● **WHAT YOU WILL DO**: Scan the records below and copy every line that contains the string "coding".

(Version comparison data)
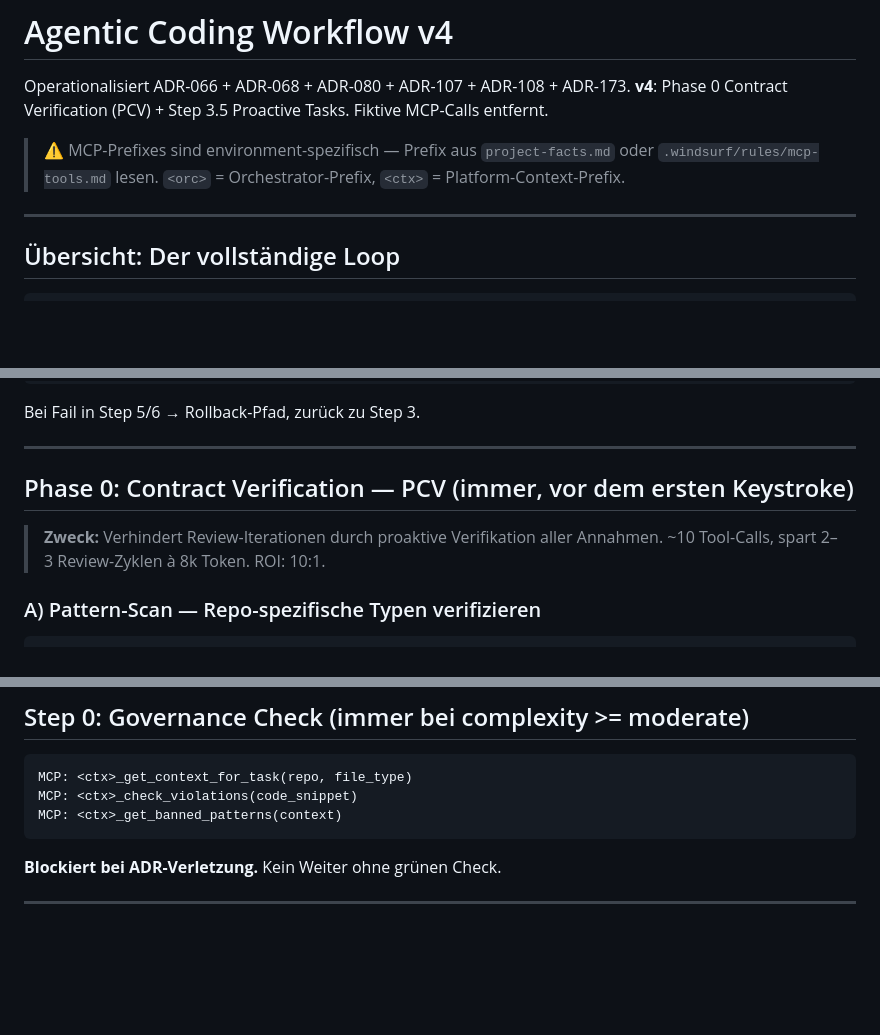
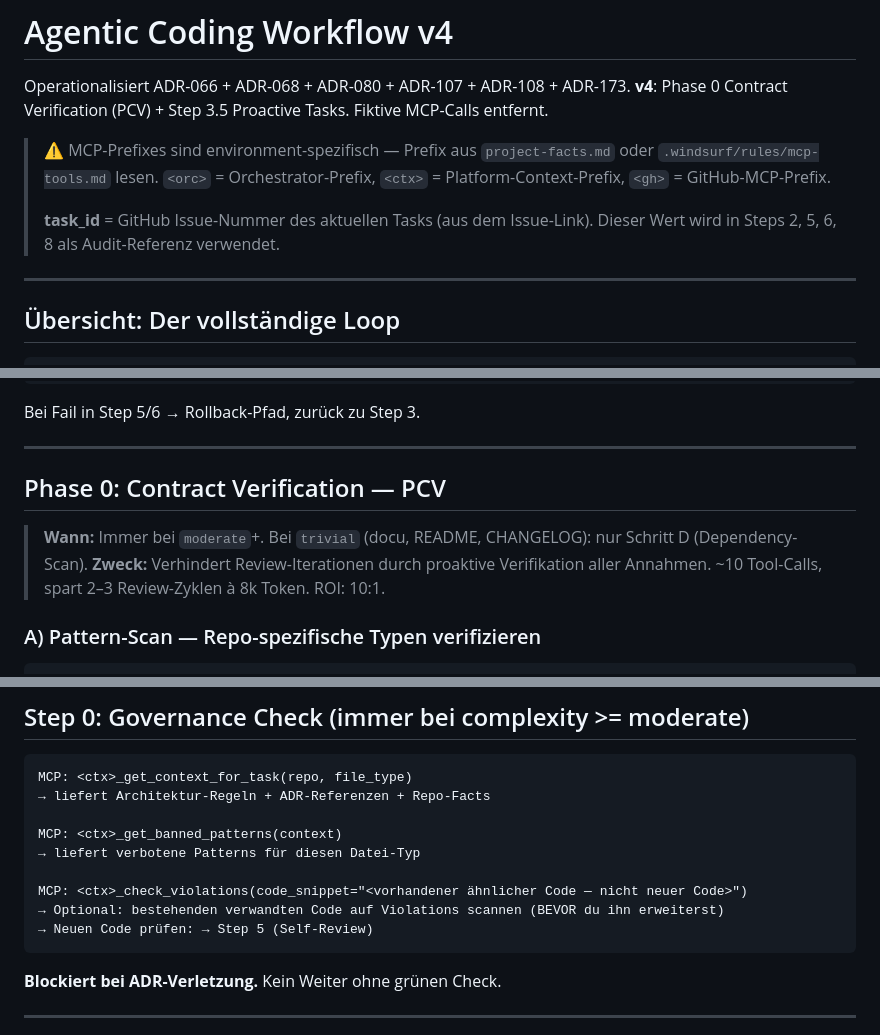
Before and after one commit to achimdehnert/learn-hub, a Markdown page: .windsurf/workflows/agentic-coding.md, 3 parts joined by grey strips. Drawn GitHub-style; blank space fills up the shorter version.

Commit message:
chore(workflows): sync agentic-coding.md from platform

````diff
--- a/.windsurf/workflows/agentic-coding.md
+++ b/.windsurf/workflows/agentic-coding.md
@@ -8,7 +8,11 @@ Operationalisiert ADR-066 + ADR-068 + ADR-080 + ADR-107 + ADR-108 + ADR-173.
 **v4**: Phase 0 Contract Verification (PCV) + Step 3.5 Proactive Tasks. Fiktive MCP-Calls entfernt.
 
 > ⚠️ MCP-Prefixes sind environment-spezifisch — Prefix aus `project-facts.md` oder
-> `.windsurf/rules/mcp-tools.md` lesen. `<orc>` = Orchestrator-Prefix, `<ctx>` = Platform-Context-Prefix.
+> `.windsurf/rules/mcp-tools.md` lesen. `<orc>` = Orchestrator-Prefix, `<ctx>` = Platform-Context-Prefix,
+> `<gh>` = GitHub-MCP-Prefix.
+>
+> **task_id** = GitHub Issue-Nummer des aktuellen Tasks (aus dem Issue-Link). Dieser Wert wird
+> in Steps 2, 5, 6, 8 als Audit-Referenz verwendet.
 
 ---
 
@@ -32,8 +36,9 @@ Bei Fail in Step 5/6 → Rollback-Pfad, zurück zu Step 3.
 
 ---
 
-## Phase 0: Contract Verification — PCV (immer, vor dem ersten Keystroke)
+## Phase 0: Contract Verification — PCV
 
+> **Wann:** Immer bei `moderate`+. Bei `trivial` (docu, README, CHANGELOG): nur Schritt D (Dependency-Scan).
 > **Zweck:** Verhindert Review-Iterationen durch proaktive Verifikation aller Annahmen.
 > ~10 Tool-Calls, spart 2–3 Review-Zyklen à 8k Token. ROI: 10:1.
 
@@ -96,8 +101,14 @@ Jede nicht-verifiable Annahme inline markieren:
 
 ```
 MCP: <ctx>_get_context_for_task(repo, file_type)
-MCP: <ctx>_check_violations(code_snippet)
+→ liefert Architektur-Regeln + ADR-Referenzen + Repo-Facts
+
 MCP: <ctx>_get_banned_patterns(context)
+→ liefert verbotene Patterns für diesen Datei-Typ
+
+MCP: <ctx>_check_violations(code_snippet="<vorhandener ähnlicher Code — nicht neuer Code>")
+→ Optional: bestehenden verwandten Code auf Violations scannen (BEVOR du ihn erweiterst)
+→ Neuen Code prüfen: → Step 5 (Self-Review)
 ```
 
 **Blockiert bei ADR-Verletzung.** Kein Weiter ohne grünen Check.
````
Also changed, not shown: other parts of .windsurf/workflows/agentic-coding.md (+1 -1 lines).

● **RESULT FOR THIS TASK**:
Before and after one commit to achimdehnert/learn-hub, a Markdown page: .windsurf/workflows/agentic-coding.md, 3 parts joined by grey strips. Drawn GitHub-style; blank space fills up the shorter version.
chore(workflows): sync agentic-coding.md from platform
--- a/.windsurf/workflows/agentic-coding.md
+++ b/.windsurf/workflows/agentic-coding.md
Also changed, not shown: other parts of .windsurf/workflows/agentic-coding.md (+1 -1 lines).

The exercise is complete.